===== DATASET RECORDS

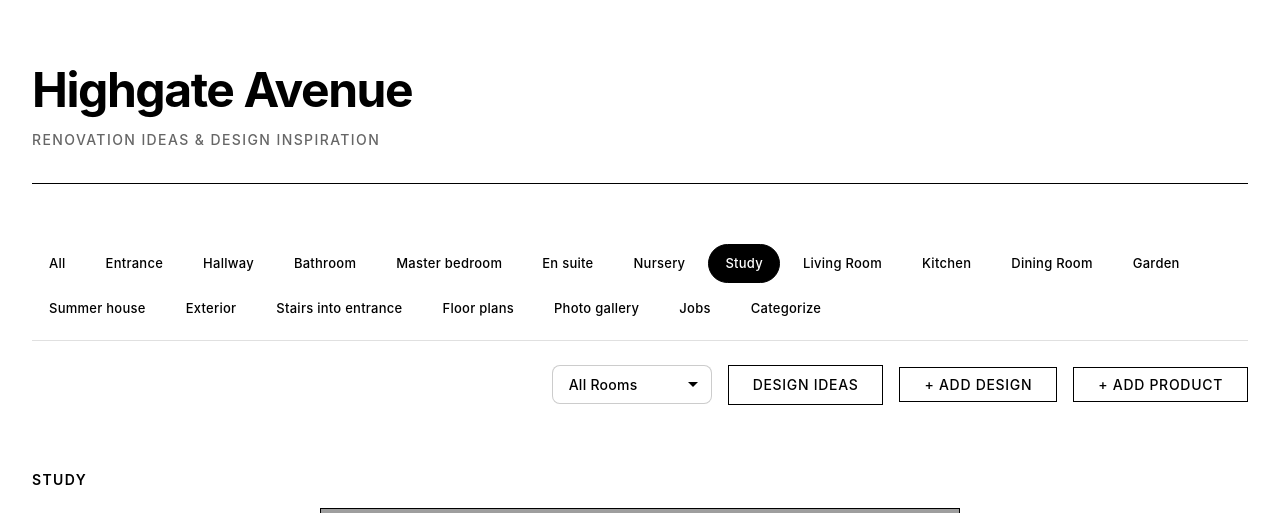
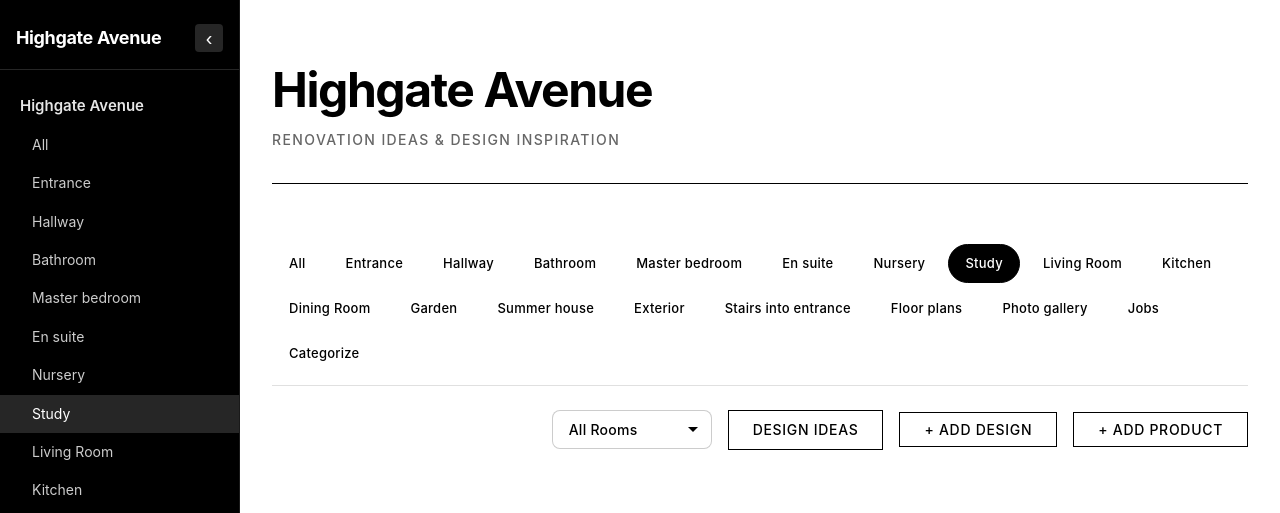
Before and after one commit to conork92/HighgateAvenue, a Flask app: page /designs/study/ in a window 1280 px wide. Shown: the top 513 px of the page. Run offline with Flask 3, Linux system fonts and the light colour scheme; data that the repository does not hold is empty; grey boxes are pictures that could not be loaded.

Commit message:
feat: improve design and add muswell hill

```diff
--- a/app.py
+++ b/app.py
@@ -381,6 +381,32 @@ def jobs():
         sections_order=DESIGN_SECTIONS_ORDER,
     )
 
+# Muswell Hill: room slugs and GCS prefix (bucket highgate-avenue-designs)
+MUSWELL_HILL_ROOMS = {
+    'front-room': {'label': 'Front Room', 'prefix': 'muswell-hill/front_room'},
+    'kitchen': {'label': 'Kitchen', 'prefix': 'muswell-hill/kitchen'},
+    'bathroom': {'label': 'Bathroom', 'prefix': 'muswell-hill/bathroom'},
+    'living-room': {'label': 'Living Room', 'prefix': 'muswell-hill/living_room'},
+    'nursery': {'label': 'Nursery', 'prefix': 'muswell-hill/nursery'},
+}
+MUSWELL_HILL_BUCKET = 'highgate-avenue-designs'
+
+@app.route('/muswell-hill/<room_slug>/')
+def muswell_hill_room(room_slug):
+    """Muswell Hill room page: images from GCS bucket."""
+    if room_slug not in MUSWELL_HILL_ROOMS:
+        abort(404)
+    room_info = MUSWELL_HILL_ROOMS[room_slug]
+    return render_template(
+        'muswell_hill_room.html',
+        room_slug=room_slug,
+        room_label=room_info['label'],
+        bucket_prefix=room_info['prefix'],
+        muswell_room=room_slug,
+        all_sections=DESIGN_SECTIONS,
+        sections_order=DESIGN_SECTIONS_ORDER,
+    )
+
 @app.route('/designs/')
 def designs_index():
     """Redirect /designs/ to main page (all designs)."""
@@ -416,6 +442,29 @@ def photo_gallery():
         carousel_images=PHOTO_GALLERY_IMAGES,
         product_room_filter=None,
     )
+
+@app.route('/api/muswell-hill-images/<room_slug>')
+def get_muswell_hill_images(room_slug):
+    """List image URLs for a Muswell Hill room from GCS bucket."""
+    if room_slug not in MUSWELL_HILL_ROOMS:
+        return jsonify([]), 200
+    try:
+        if not gcp_storage_client:
+            return jsonify([]), 200
+        prefix = MUSWELL_HILL_ROOMS[room_slug]['prefix']
+        bucket = gcp_storage_client.bucket(MUSWELL_HILL_BUCKET)
+        blobs = list(bucket.list_blobs(prefix=prefix))
+        base_url = f"https://storage.googleapis.com/{MUSWELL_HILL_BUCKET}"
+        images = []
+        for b in blobs:
+            if b.name.endswith('/'):
+                continue
+            name = b.name.split('/')[-1]
+            images.append({'name': name, 'url': f"{base_url}/{b.name}"})
+        return jsonify(images), 200
+    except Exception as e:
+        app.logger.error(f"Error listing Muswell Hill images: {e}")
+        return jsonify([]), 200
 
 @app.route('/api/image/<path:image_path>')
 def serve_gcp_image(image_path):
--- /dev/null
+++ b/static/css/sidebar.css
@@ -0,0 +1,217 @@
+/* Sidebar layout: fixed left sidebar + main content */
+.app-layout {
+    display: flex;
+    min-height: 100vh;
+    position: relative;
+}
+
+.sidebar {
+    width: 240px;
+    min-width: 240px;
+    background: var(--black, #000);
+    color: var(--white, #fff);
+    padding: 1.5rem 0;
+    border-right: 1px solid rgba(255,255,255,0.1);
+    transition: width 0.2s ease, min-width 0.2s ease;
+    flex-shrink: 0;
+    overflow: hidden;
+}
+
+.app-layout.sidebar-collapsed .sidebar {
+    width: 0;
+    min-width: 0;
+    padding-left: 0;
+    padding-right: 0;
+    border-right: none;
+}
+
+.sidebar-header {
+    display: flex;
+    align-items: center;
+    justify-content: space-between;
+    padding: 0 1rem 1rem;
+    border-bottom: 1px solid rgba(255,255,255,0.15);
+    margin-bottom: 1rem;
+    gap: 0.5rem;
+}
+
+.sidebar-brand {
+    font-size: 1.125rem;
+    font-weight: 700;
+    color: inherit;
+    text-decoration: none;
+    letter-spacing: -0.02em;
+    white-space: nowrap;
+}
+
+.sidebar-brand:hover {
+    text-decoration: underline;
+}
+
+.sidebar-toggle {
+    flex-shrink: 0;
+    width: 28px;
+    height: 28px;
+    padding: 0;
+    border: none;
+    background: rgba(255,255,255,0.15);
+    color: #fff;
+    font-size: 1.25rem;
+    line-height: 1;
+    cursor: pointer;
+    border-radius: 4px;
+    display: flex;
+    align-items: center;
+    justify-content: center;
+    transition: background 0.15s;
+}
+
+.sidebar-toggle:hover {
+    background: rgba(255,255,255,0.25);
+}
+
+.sidebar-open {
+    position: fixed;
+    left: 0;
+    top: 50%;
+    transform: translateY(-50%);
+    z-index: 100;
+    width: 32px;
+    height: 48px;
+    padding: 0;
+    border: none;
+    border-radius: 0 6px 6px 0;
+    background: var(--black, #000);
+    color: #fff;
+    font-size: 1.25rem;
+    cursor: pointer;
+    box-shadow: 2px 0 8px rgba(0,0,0,0.2);
+    transition: background 0.15s;
+}
+
+.sidebar-open:hover {
+    background: #222;
+}
+
+.sidebar-nav {
+    list-style: none;
+    padding: 0;
+    margin: 0;
+}
+
+.sidebar-nav > li {
+    margin: 0;
+}
+
+.sidebar-nav a,
+.sidebar-nav .sidebar-parent-label {
+    display: block;
+    padding: 0.5rem 1.25rem;
+    color: rgba(255,255,255,0.9);
+    text-decoration: none;
+    font-size: 0.9375rem;
+    transition: background 0.15s;
+}
+
+.sidebar-nav a:hover {
+    background: rgba(255,255,255,0.1);
+    color: #fff;
+}
+
+.sidebar-nav .sidebar-parent-label {
+    font-weight: 600;
+    cursor: pointer;
+    margin-top: 0.25rem;
+    user-select: none;
+}
+
+.sidebar-nav .sidebar-parent-label:hover {
+    background: rgba(255,255,255,0.08);
+}
+
+/* Dropdown: sub list collapsed by default, expanded when .expanded */
+.sidebar-sub {
+    list-style: none;
+    padding-left: 0;
+    margin: 0 0 0.25rem 0;
+    max-height: 0;
+    overflow: hidden;
+    transition: max-height 0.2s ease;
+}
+
+.sidebar-parent.expanded .sidebar-sub {
+    max-height: 80vh;
+}
+
+.sidebar-sub a {
+    padding-left: 2rem;
+    font-size: 0.875rem;
+    color: rgba(255,255,255,0.8);
+}
+
+.sidebar-sub a.active {
+    background: rgba(255,255,255,0.15);
+    color: #fff;
+}
+
+.sidebar-nav > li > a.active {
+    background: rgba(255,255,255,0.15);
+    color: #fff;
+}
+
+.main-with-sidebar {
+    flex: 1;
+    min-width: 0;
+    display: flex;
+    flex-direction: column;
+}
+
+.main-with-sidebar .container {
+    flex: 1;
+}
+
+@media (max-width: 768px) {
+    .app-layout {
+        flex-direction: column;
+    }
+    .app-layout.sidebar-collapsed .sidebar {
+        width: 100%;
+        min-width: 0;
+        max-height: 0;
+        padding: 0 1rem;
+        overflow: hidden;
+    }
+    .sidebar {
+        width: 100%;
+        min-width: 0;
+        padding: 1rem;
+        border-right: none;
+        border-bottom: 1px solid rgba(255,255,255,0.2);
+    }
+    .sidebar-open {
+        display: none !important;
+    }
+    .sidebar-nav {
+        display: flex;
+        flex-wrap: wrap;
+        gap: 0.25rem;
+    }
+    .sidebar-nav > li {
+        flex: 1 1 auto;
+    }
+    .sidebar-sub {
+        position: absolute;
+        background: var(--black);
+        z-index: 10;
+        min-width: 180px;
+        border: 1px solid rgba(255,255,255,0.2);
+        margin-top: 0.25rem;
+        max-height: none;
+    }
+    .sidebar-nav .sidebar-parent:not(.expanded) .sidebar-sub {
+        display: none;
+    }
+    .sidebar-nav .sidebar-parent.expanded .sidebar-sub {
+        display: block;
+    }
+}
--- /dev/null
+++ b/templates/_sidebar.html
@@ -0,0 +1,68 @@
+<nav class="sidebar" id="sidebar" aria-label="Main navigation">
+    <div class="sidebar-header">
+        <a href="{{ url_for('index') }}" class="sidebar-brand">Highgate Avenue</a>
+        <button type="button" class="sidebar-toggle" id="sidebarToggle" aria-label="Collapse sidebar" title="Collapse sidebar">‹</button>
+    </div>
+    <ul class="sidebar-nav">
+        <li class="sidebar-parent {% if request.endpoint in ['index', 'design_section', 'photo_gallery', 'categorize'] %}expanded{% endif %}" id="sidebar-highgate">
+            <span class="sidebar-parent-label" role="button" tabindex="0" aria-expanded="true" aria-controls="sidebar-highgate-sub">Highgate Avenue</span>
+            <ul class="sidebar-sub" id="sidebar-highgate-sub">
+                <li><a href="{{ url_for('index') }}" class="{% if request.endpoint == 'index' and not section_filter %}active{% endif %}">All</a></li>
+                {% if sections_order is defined and all_sections is defined %}
+                    {% for sid in sections_order %}
+                        {% if sid in all_sections %}
+                        <li><a href="{{ url_for('design_section', section_id=sid) }}" class="{% if section_filter is defined and section_filter == sid %}active{% endif %}">{{ all_sections[sid].label }}</a></li>
+                        {% endif %}
+                    {% endfor %}
+                {% else %}
+                    {% for sid, s in (all_sections or {}).items() %}
+                        <li><a href="{{ url_for('design_section', section_id=sid) }}" class="{% if section_filter is defined and section_filter == sid %}active{% endif %}">{{ s.label }}</a></li>
+                    {% endfor %}
+                {% endif %}
+                <li><a href="{{ url_for('photo_gallery') }}" class="{% if section_filter is defined and section_filter == 'photo-gallery' %}active{% endif %}">Photo gallery</a></li>
+                <li><a href="{{ url_for('categorize') }}" class="{% if request.endpoint == 'categorize' %}active{% endif %}">Categorize</a></li>
+            </ul>
+        </li>
+        <li class="sidebar-parent {% if request.endpoint == 'muswell_hill_room' %}expanded{% endif %}" id="sidebar-muswell">
+            <span class="sidebar-parent-label" role="button" tabindex="0" aria-expanded="false" aria-controls="sidebar-muswell-sub">Muswell Hill</span>
+            <ul class="sidebar-sub" id="sidebar-muswell-sub">
+                <li><a href="{{ url_for('muswell_hill_room', room_slug='front-room') }}" class="{% if request.endpoint == 'muswell_hill_room' and (muswell_room is defined and muswell_room == 'front-room') %}active{% endif %}">Front Room</a></li>
+                <li><a href="{{ url_for('muswell_hill_room', room_slug='kitchen') }}" class="{% if request.endpoint == 'muswell_hill_room' and (muswell_room is defined and muswell_room == 'kitchen') %}active{% endif %}">Kitchen</a></li>
+                <li><a href="{{ url_for('muswell_hill_room', room_slug='bathroom') }}" class="{% if request.endpoint == 'muswell_hill_room' and (muswell_room is defined and muswell_room == 'bathroom') %}active{% endif %}">Bathroom</a></li>
+                <li><a href="{{ url_for('muswell_hill_room', room_slug='living-room') }}" class="{% if request.endpoint == 'muswell_hill_room' and (muswell_room is defined and muswell_room == 'living-room') %}active{% endif %}">Living Room</a></li>
+                <li><a href="{{ url_for('muswell_hill_room', room_slug='nursery') }}" class="{% if request.endpoint == 'muswell_hill_room' and (muswell_room is defined and muswell_room == 'nursery') %}active{% endif %}">Nursery</a></li>
+            </ul>
+        </li>
+        <li>
+            <a href="{{ url_for('jobs') }}" class="{% if request.endpoint == 'jobs' %}active{% endif %}">Jobs</a>
+        </li>
+    </ul>
+</nav>
+<button type="button" class="sidebar-open" id="sidebarOpen" aria-label="Open sidebar" title="Open sidebar" style="display: none;">›</button>
+<script>
+(function() {
+    var layout = document.querySelector('.app-layout');
+    var sidebar = document.getElementById('sidebar');
+    var toggle = document.getElementById('sidebarToggle');
+    var openBtn = document.getElementById('sidebarOpen');
+    if (!layout || !sidebar) return;
+
+    function isCollapsed() { return layout.classList.contains('sidebar-collapsed'); }
+    function setCollapsed(collapsed) {
+        layout.classList.toggle('sidebar-collapsed', collapsed);
+        if (toggle) { toggle.setAttribute('aria-label', collapsed ? 'Open sidebar' : 'Collapse sidebar'); toggle.title = collapsed ? 'Open sidebar' : 'Collapse sidebar'; toggle.textContent = collapsed ? '›' : '‹'; }
+        if (openBtn) openBtn.style.display = collapsed ? 'block' : 'none';
+        try { localStorage.setItem('sidebarCollapsed', collapsed ? '1' : '0'); } catch (e) {}
+    }
+    if (toggle) toggle.addEventListener('click', function() { setCollapsed(!isCollapsed()); });
+    if (openBtn) openBtn.addEventListener('click', function() { setCollapsed(false); });
+    try { if (localStorage.getItem('sidebarCollapsed') === '1') setCollapsed(true); } catch (e) {}
+
+    [].forEach.call(document.querySelectorAll('.sidebar-parent-label'), function(label) {
+        label.addEventListener('click', function(e) {
+            var parent = label.closest('.sidebar-parent');
+            if (parent) parent.classList.toggle('expanded');
+        });
+    });
+})();
+</script>
--- a/templates/categorize.html
+++ b/templates/categorize.html
@@ -15,8 +15,12 @@
     </style>
     <link rel="stylesheet" href="{{ url_for('static', filename='css/style.css') }}?v=20260206">
     <link rel="stylesheet" href="{{ url_for('static', filename='css/categorize.css') }}?v=20260206">
+    <link rel="stylesheet" href="{{ url_for('static', filename='css/sidebar.css') }}?v=20260207">
 </head>
 <body>
+    <div class="app-layout">
+        {% include '_sidebar.html' %}
+        <main class="main-with-sidebar">
     <div class="container">
         <header>
             <h1>Highgate Avenue</h1>
@@ -152,6 +156,8 @@
             <p>&copy; 2026 Highgate Avenue</p>
         </footer>
     </div>
+        </main>
+    </div>
 
     <script src="{{ url_for('static', filename='js/categorize.js') }}"></script>
 </body>
--- a/templates/index.html
+++ b/templates/index.html
@@ -14,8 +14,12 @@
         body { font-family: -apple-system, BlinkMacSystemFont, 'Segoe UI', 'Helvetica Neue', Arial, sans-serif; }
     </style>
     <link rel="stylesheet" href="{{ url_for('static', filename='css/style.css') }}?v=20260206">
+    <link rel="stylesheet" href="{{ url_for('static', filename='css/sidebar.css') }}?v=20260207">
 </head>
 <body>
+    <div class="app-layout">
+        {% include '_sidebar.html' %}
+        <main class="main-with-sidebar">
     <div class="container">
         <header>
             <h1>Highgate Avenue</h1>
@@ -282,6 +286,8 @@
             <p>&copy; 2026 Highgate Avenue</p>
         </footer>
     </div>
+        </main>
+    </div>
 
     <script src="{{ url_for('static', filename='js/app.js') }}"></script>
 </body>
--- a/templates/jobs.html
+++ b/templates/jobs.html
@@ -15,8 +15,12 @@
     </style>
     <link rel="stylesheet" href="{{ url_for('static', filename='css/style.css') }}?v=20260207">
     <link rel="stylesheet" href="{{ url_for('static', filename='css/jobs.css') }}?v=20260207">
+    <link rel="stylesheet" href="{{ url_for('static', filename='css/sidebar.css') }}?v=20260207">
 </head>
 <body>
+    <div class="app-layout">
+        {% include '_sidebar.html' %}
+        <main class="main-with-sidebar">
     <div class="container">
         <header>
             <h1>Highgate Avenue</h1>
@@ -123,6 +127,8 @@
             <p>&copy; 2026 Highgate Avenue</p>
         </footer>
     </div>
+        </main>
+    </div>
 
     <script src="{{ url_for('static', filename='js/jobs.js') }}"></script>
 </body>
```
Also changed, not shown: templates/muswell_hill_room.html (added, +63 -0 lines).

==========

▸ WHAT YOU SHOULD DO: What is the number of lines in the records above that include the word "padding"? Reply with that number and nothing more.

▸ RESULT FOR THIS TASK: 12